Celebrating Our Cultural Roots
The North Carolina Folk Festival is a FREE, 3-day outdoor celebration of cultural roots and heritage held annually in downtown Greensboro, North Carolina.
The North Carolina Folk Festival features performances and demonstrations by the finest musicians, dancers, and craftspeople – with performing groups on multiple stages including a dance pavilion dedicated to non-stop participatory dancing, and a family stage with performances appealing to both the young and young-at-heart. A mix of open air and tented sites will provide a variety of performance venues ranging from intimate stages to amphitheater size. In addition to the performance stages, the Folk Festival also hosts a Family Activities Area, the North Carolina Arts Marketplace, and the Festival Food Courts
While some of the Festival’s stages will have folding seats available on a first-come, first-served basis, to guarantee that you have a seat at every location, we encourage you to bring your own portable chair.
Official 2018 North Carolina Folk Festival Schedule
The 2018 festival schedule is available for viewing at ncfolkfestival.com/schedule. Be sure to sign up for our newsletter to receive the first notifications announcing performers, the schedule of performances, and other important news from the Festival.
Official 2018 North Carolina Folk Festival Map
Hours of Operation
- Friday, September 7, 2018: 6:00 – 10:00 pm
- Saturday, September 8, 2018: noon – 10:00 pm
- Sunday, September 9, 2018: noon – 6:30 pm
Food and beverage sales and marketplace vendors will open at 5:30 pm on Friday and 11:30 am on Saturday and Sunday.
The North Carolina Folk Festival is a legacy event of the National Folk Festival which was hosted in Greensboro from 2015 – 2017.
Building on the foundation of its predecessor event, the North Carolina Folk Festival will continue to be a FREE outdoor annual event that celebrates and showcases the cultural roots and traditions of communities across our state, nation, and the world.
Background on the National Folk Festival:
An exuberant traveling festival that celebrates the diverse cultural expressions of 21st-century Americans, the National Folk Festival is produced by the National Council for the Traditional Arts (NCTA) in partnership with communities around the country. In 2017, the National celebrated its 77th anniversary in Greensboro, North Carolina.

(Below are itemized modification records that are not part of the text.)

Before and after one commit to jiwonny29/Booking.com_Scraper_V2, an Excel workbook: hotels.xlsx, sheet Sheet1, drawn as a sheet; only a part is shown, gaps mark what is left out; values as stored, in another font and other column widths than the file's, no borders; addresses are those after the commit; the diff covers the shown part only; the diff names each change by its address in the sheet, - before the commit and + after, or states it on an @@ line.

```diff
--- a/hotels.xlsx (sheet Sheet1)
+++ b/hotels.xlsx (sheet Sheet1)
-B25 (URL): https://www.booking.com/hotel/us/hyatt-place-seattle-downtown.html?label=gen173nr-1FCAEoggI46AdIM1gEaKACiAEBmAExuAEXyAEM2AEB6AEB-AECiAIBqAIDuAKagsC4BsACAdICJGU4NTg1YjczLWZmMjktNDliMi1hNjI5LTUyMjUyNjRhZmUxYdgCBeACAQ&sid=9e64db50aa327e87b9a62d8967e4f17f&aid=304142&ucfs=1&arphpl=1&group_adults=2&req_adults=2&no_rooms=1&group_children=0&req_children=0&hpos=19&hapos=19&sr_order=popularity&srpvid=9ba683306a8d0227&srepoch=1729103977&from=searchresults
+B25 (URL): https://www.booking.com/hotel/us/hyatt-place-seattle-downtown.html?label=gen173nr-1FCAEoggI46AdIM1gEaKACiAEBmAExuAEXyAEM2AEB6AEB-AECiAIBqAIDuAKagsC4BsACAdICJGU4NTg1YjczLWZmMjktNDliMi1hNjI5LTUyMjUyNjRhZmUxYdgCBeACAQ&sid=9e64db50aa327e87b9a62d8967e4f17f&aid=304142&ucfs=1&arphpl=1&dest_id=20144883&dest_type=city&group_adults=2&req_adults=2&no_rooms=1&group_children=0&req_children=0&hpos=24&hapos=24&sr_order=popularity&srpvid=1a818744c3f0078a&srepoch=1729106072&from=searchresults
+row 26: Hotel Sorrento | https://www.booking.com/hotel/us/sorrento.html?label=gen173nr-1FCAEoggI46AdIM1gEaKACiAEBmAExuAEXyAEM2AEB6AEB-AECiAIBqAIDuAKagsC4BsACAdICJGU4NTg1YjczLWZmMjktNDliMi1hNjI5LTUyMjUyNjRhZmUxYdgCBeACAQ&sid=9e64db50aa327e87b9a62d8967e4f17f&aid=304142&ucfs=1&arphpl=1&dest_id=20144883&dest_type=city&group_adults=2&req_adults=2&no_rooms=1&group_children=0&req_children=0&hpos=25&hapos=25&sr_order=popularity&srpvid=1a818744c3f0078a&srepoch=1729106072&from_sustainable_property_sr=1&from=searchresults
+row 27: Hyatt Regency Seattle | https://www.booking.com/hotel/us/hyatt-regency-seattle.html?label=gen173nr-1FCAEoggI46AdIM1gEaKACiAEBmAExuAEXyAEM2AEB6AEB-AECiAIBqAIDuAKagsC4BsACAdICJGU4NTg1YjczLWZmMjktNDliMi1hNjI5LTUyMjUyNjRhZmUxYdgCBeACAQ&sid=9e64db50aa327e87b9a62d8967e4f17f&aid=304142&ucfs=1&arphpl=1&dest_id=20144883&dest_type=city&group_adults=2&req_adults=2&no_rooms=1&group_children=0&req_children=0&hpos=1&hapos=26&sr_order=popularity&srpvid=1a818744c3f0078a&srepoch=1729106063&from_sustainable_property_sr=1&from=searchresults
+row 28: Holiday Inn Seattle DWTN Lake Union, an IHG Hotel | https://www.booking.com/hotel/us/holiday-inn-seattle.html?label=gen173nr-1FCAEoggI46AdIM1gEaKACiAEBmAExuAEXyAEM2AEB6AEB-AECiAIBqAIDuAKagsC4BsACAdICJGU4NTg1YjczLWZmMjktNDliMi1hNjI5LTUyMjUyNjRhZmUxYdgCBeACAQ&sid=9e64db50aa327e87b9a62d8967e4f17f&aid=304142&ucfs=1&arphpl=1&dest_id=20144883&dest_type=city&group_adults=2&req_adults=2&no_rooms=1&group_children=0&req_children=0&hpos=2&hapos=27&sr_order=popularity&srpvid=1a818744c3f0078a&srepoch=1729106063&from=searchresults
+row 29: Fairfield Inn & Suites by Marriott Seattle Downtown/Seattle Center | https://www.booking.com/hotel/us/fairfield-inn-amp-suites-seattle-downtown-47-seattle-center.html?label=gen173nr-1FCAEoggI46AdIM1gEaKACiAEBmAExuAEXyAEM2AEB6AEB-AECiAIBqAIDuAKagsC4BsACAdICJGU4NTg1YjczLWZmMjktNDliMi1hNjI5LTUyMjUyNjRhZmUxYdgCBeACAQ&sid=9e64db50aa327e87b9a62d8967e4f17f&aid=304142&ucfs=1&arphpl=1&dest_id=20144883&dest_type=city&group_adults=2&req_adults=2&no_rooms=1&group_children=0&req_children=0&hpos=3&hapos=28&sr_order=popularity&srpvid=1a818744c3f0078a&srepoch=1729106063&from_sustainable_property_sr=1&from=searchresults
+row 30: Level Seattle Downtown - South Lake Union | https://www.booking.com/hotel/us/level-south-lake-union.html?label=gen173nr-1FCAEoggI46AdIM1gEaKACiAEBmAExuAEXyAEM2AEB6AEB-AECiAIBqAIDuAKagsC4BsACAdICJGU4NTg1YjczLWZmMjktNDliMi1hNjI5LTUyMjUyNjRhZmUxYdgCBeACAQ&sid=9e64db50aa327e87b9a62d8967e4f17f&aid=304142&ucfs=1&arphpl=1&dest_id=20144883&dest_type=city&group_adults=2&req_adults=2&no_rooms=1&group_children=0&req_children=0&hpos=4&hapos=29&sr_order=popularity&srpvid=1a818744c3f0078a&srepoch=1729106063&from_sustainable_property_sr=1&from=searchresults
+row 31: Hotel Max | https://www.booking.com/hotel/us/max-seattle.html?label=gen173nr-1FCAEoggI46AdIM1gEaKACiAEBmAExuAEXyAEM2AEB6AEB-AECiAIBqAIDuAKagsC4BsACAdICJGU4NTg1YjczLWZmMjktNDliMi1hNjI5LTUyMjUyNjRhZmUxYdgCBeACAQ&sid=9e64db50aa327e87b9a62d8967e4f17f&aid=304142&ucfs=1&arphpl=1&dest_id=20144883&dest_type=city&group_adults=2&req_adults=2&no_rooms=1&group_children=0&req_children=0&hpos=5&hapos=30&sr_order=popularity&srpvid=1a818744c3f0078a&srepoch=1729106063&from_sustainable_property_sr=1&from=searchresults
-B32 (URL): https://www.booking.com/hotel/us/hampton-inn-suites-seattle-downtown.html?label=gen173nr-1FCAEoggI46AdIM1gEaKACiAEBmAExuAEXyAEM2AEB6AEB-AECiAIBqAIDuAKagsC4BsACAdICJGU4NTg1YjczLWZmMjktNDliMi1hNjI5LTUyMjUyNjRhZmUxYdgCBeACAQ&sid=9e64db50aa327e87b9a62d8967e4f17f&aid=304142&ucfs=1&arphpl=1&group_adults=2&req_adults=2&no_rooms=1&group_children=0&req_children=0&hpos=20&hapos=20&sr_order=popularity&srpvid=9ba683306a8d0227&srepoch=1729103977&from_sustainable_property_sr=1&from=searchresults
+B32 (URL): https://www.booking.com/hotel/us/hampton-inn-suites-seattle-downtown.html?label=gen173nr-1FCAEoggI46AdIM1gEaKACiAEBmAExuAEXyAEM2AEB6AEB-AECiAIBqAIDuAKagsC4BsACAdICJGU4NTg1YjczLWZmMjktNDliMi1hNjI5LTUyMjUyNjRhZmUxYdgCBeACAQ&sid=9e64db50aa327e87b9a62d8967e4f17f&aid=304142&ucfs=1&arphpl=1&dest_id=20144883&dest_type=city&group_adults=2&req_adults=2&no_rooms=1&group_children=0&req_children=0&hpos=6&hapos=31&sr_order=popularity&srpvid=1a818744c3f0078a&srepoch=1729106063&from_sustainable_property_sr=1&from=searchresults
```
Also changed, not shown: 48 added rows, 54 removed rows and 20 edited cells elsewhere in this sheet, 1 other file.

Since it was first presented in St. Louis in 1934, the National has celebrated the roots, richness, and variety of American culture. Championed in its early years by Eleanor Roosevelt, the Festival was the first event of national stature to present the arts of many nations, races, and languages on equal footing. Some of the artists presented at the first festival are now legendary and the recordings and other documentation made possible by the National are precious. “Father of the Blues” W.C. Handy’s first performance on a desegregated stage was at the 1938 National. It was also the first to present to the public musical forms such as the blues, Cajun music, polka bands, Tex-Mex conjunto, Peking Opera, and many others.
The National’s three-year stay in each host city is intended to lay the groundwork for a sustainable, locally produced festival that continues after it moves on. Including Greensboro—where the Festival will be in residence from 2015 through 2017—the National Folk Festival has been presented in 28 cities. Musicians and craftspeople from every state and most U.S. territories have participated in this “moveable feast of deeply traditional folk arts.” Presented to audiences free of charge over three days, National Folk Festivals have drawn audiences of 100,000 to 175,000 annually since 1987.
Fabric of Freedom (2015 – 2016)
Fabric of Freedom was a series of arts programs that celebrated the diversity and cultural history of Greensboro, host city for the National Folk Festival (2015-2017). Exhibits, music, dance, community events, and more were presented in venues across the city during the two-year run of the program in 2015 and 2016. In its second year, Fabric of Freedom extended the spirit of the Festival across Greensboro, serving over 3,200 attendees. The Fabric of Freedom program was funded by a National Endowment for the Arts “Our Town” grant and co-sponsored by the AJ Fletcher Foundation and Lincoln Financial. Learn more about this program.